Gamarue.F may be encountered as an attachment to a spam email message. When run, the malware copies itself into your PC using the following naming format:
Where <extension> might be one of the following:
For example, msdubmna.exe.
It changes the following registry entry so that it runs each time you start your PC:
In subkey: HKLM\SOFTWARE\Microsoft\Windows\CurrentVersion\Policies\Explorer\Run
Sets value: "59870"
With data: "%TEMP%\ms<random string>.<extension>"
Gamarue.F also injects code into a newly created process named wuauclt.exe. Note that this is the same file name as the legitimate Windows Update process.
Depending on the malware configuration, Gamarue.F may copy itself to removable drives, like USB flash drives.
It also creates an autorun.inf file in the root folder of the removable drive. The file has instructions to launch the malware automatically when the removable drive is connected to a PC with the Autorun feature turned on.

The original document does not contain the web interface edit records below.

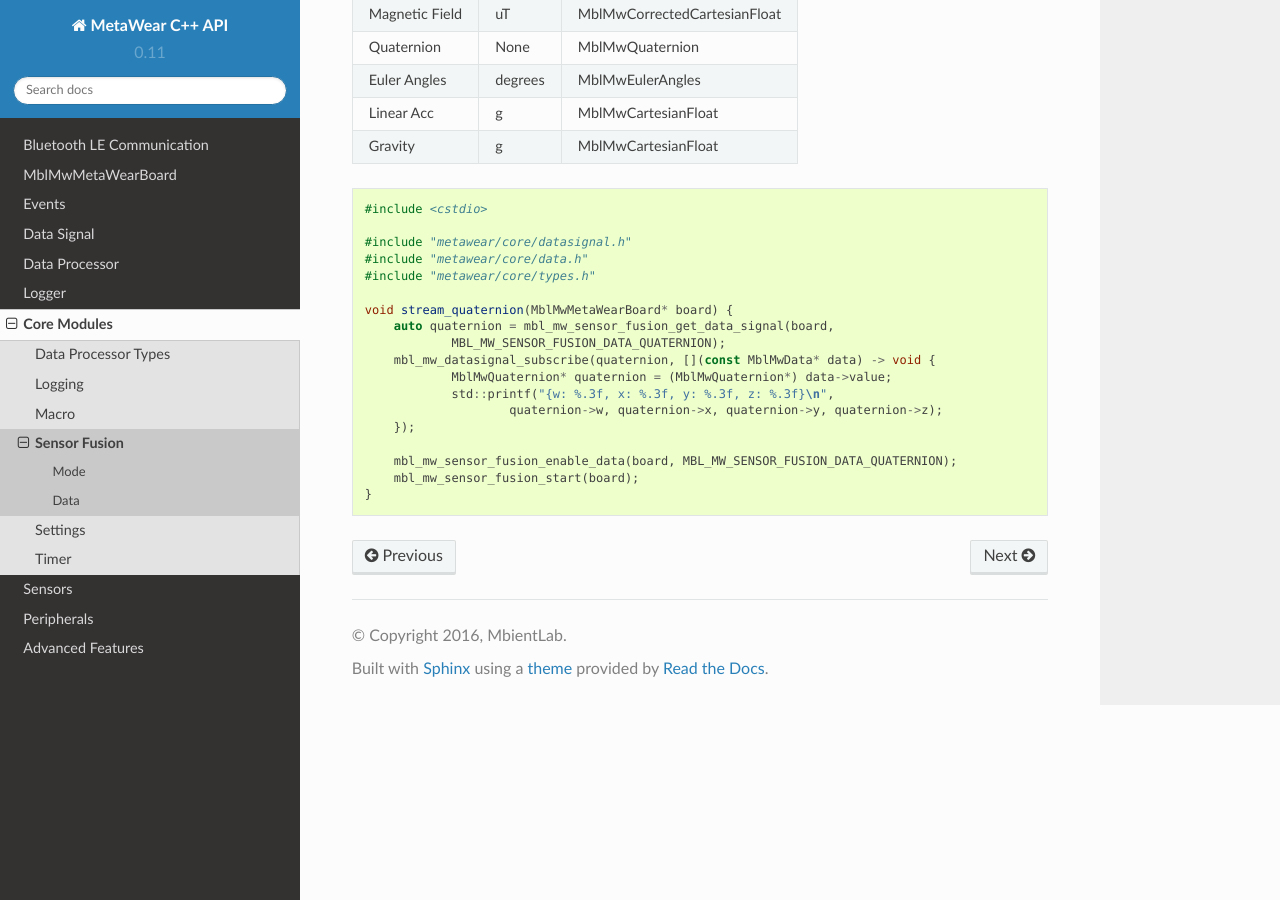
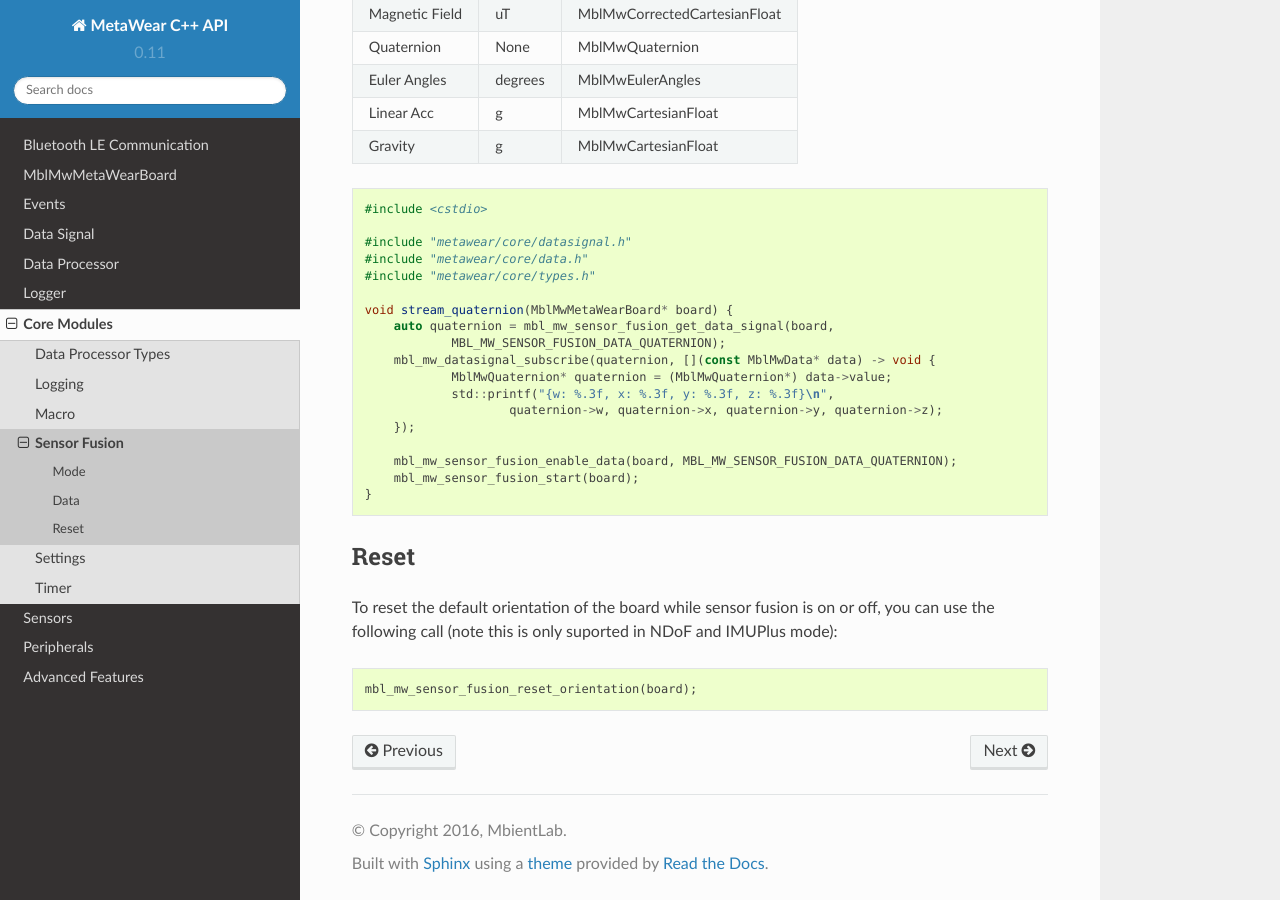
Before and after one commit to mbientlab/MetaWear-SDK-Cpp, a Sphinx documentation site: the page built from cppdocs/source/sensor_fusion.rst, in a window 1280 px wide and 900 px high, scrolled down 1499 px. Built offline with Sphinx 7.4.7 and the Read the Docs theme 2.0.0, drawn with Linux system fonts in a browser that asks for light colours.

Commit message:
update for 1.5.1

```diff
--- a/cppdocs/source/sensor_fusion.rst
+++ b/cppdocs/source/sensor_fusion.rst
@@ -90,3 +90,11 @@ Gravity         g      MblMwCartesianFloat
     	mbl_mw_sensor_fusion_enable_data(board, MBL_MW_SENSOR_FUSION_DATA_QUATERNION);
     	mbl_mw_sensor_fusion_start(board);
     }
+
+Reset
+------
+To reset the default orientation of the board while sensor fusion is on or off, you can use the following call (note this is only suported in NDoF and IMUPlus mode):
+
+::
+
+        mbl_mw_sensor_fusion_reset_orientation(board);
```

This is a common way for malware to spread. However, autorun.inf files on their own are not necessarily a sign of infection; they are also used by legitimate programs.
Communicates with a remote server

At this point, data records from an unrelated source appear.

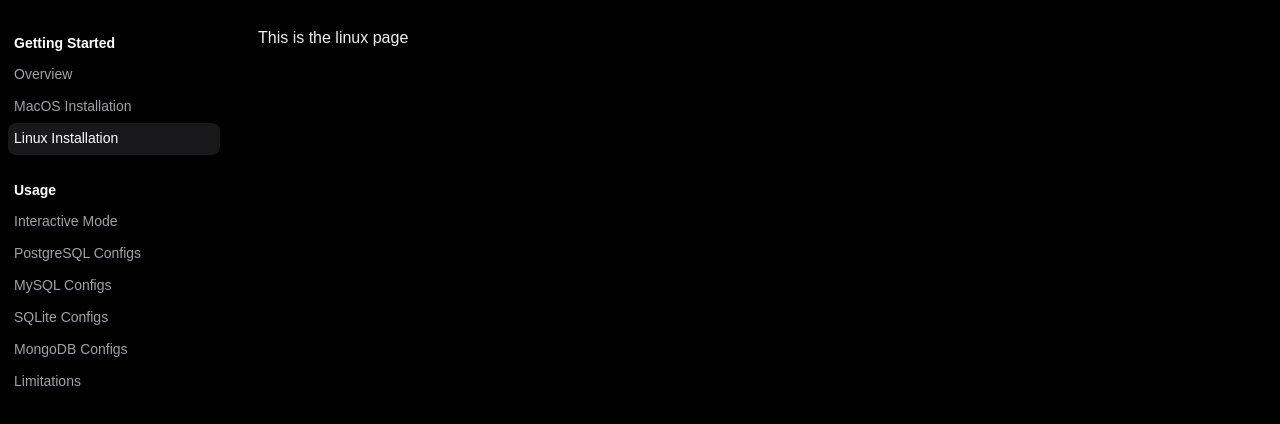
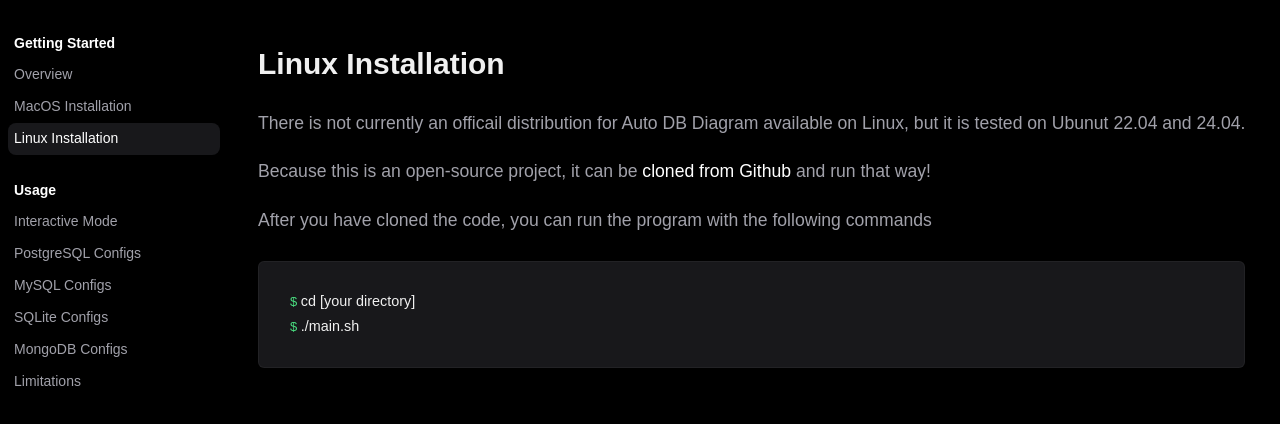
Before and after one commit to jamesdaniel3/auto-db-diagram-docs, a React (Vite) app in the folder frontend/: page /docs/installation/linux in a window 1280 px wide. Shown: the top 424 px of the page. Built offline with nearby package versions, Linux system fonts and the light colour scheme.

Commit message:
created the Linux Installation Page

```diff
--- a/frontend/src/components/pages/LinuxInstallation.tsx
+++ b/frontend/src/components/pages/LinuxInstallation.tsx
@@ -1,7 +1,37 @@
+import "../../styles/Pages.css";
+
 export default function LinuxInstallation() {
   return (
     <>
-      <p>This is the linux page</p>
+      <p className="page-title">Linux Installation</p>
+      <p className="page-text">
+        There is not currently an officail distribution for Auto DB Diagram
+        available on Linux, but it is tested on Ubunut 22.04 and 24.04.
+      </p>
+      <p className="page-text">
+        Because this is an open-source project, it can be{" "}
+        <a
+          className="page-intext-link"
+          target="_blank"
+          href="https://github.com/jamesdaniel3/auto-db-diagram"
+        >
+          cloned from Github
+        </a>{" "}
+        and run that way!
+      </p>
+      <p className="page-text">
+        After you have cloned the code, you can run the program with the
+        following commands
+      </p>
+      <div className="terminal-command-container">
+        <p className="terminal-command-text">
+          <span className="terminal-command-prompt">$ </span> cd [your
+          directory]
+        </p>
+        <p className="terminal-command-text">
+          <span className="terminal-command-prompt">$ </span> ./main.sh
+        </p>
+      </div>
     </>
   );
 }
```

Gamarue.F tries to connect to the following servers via HTTP GET to report its infection and to download additional arbitrary files:
At the time of this writing, the servers and requested files were unavailable for further analysis.
Analysis by Marianne Mallen
Alerts from your security software may be the only symptom.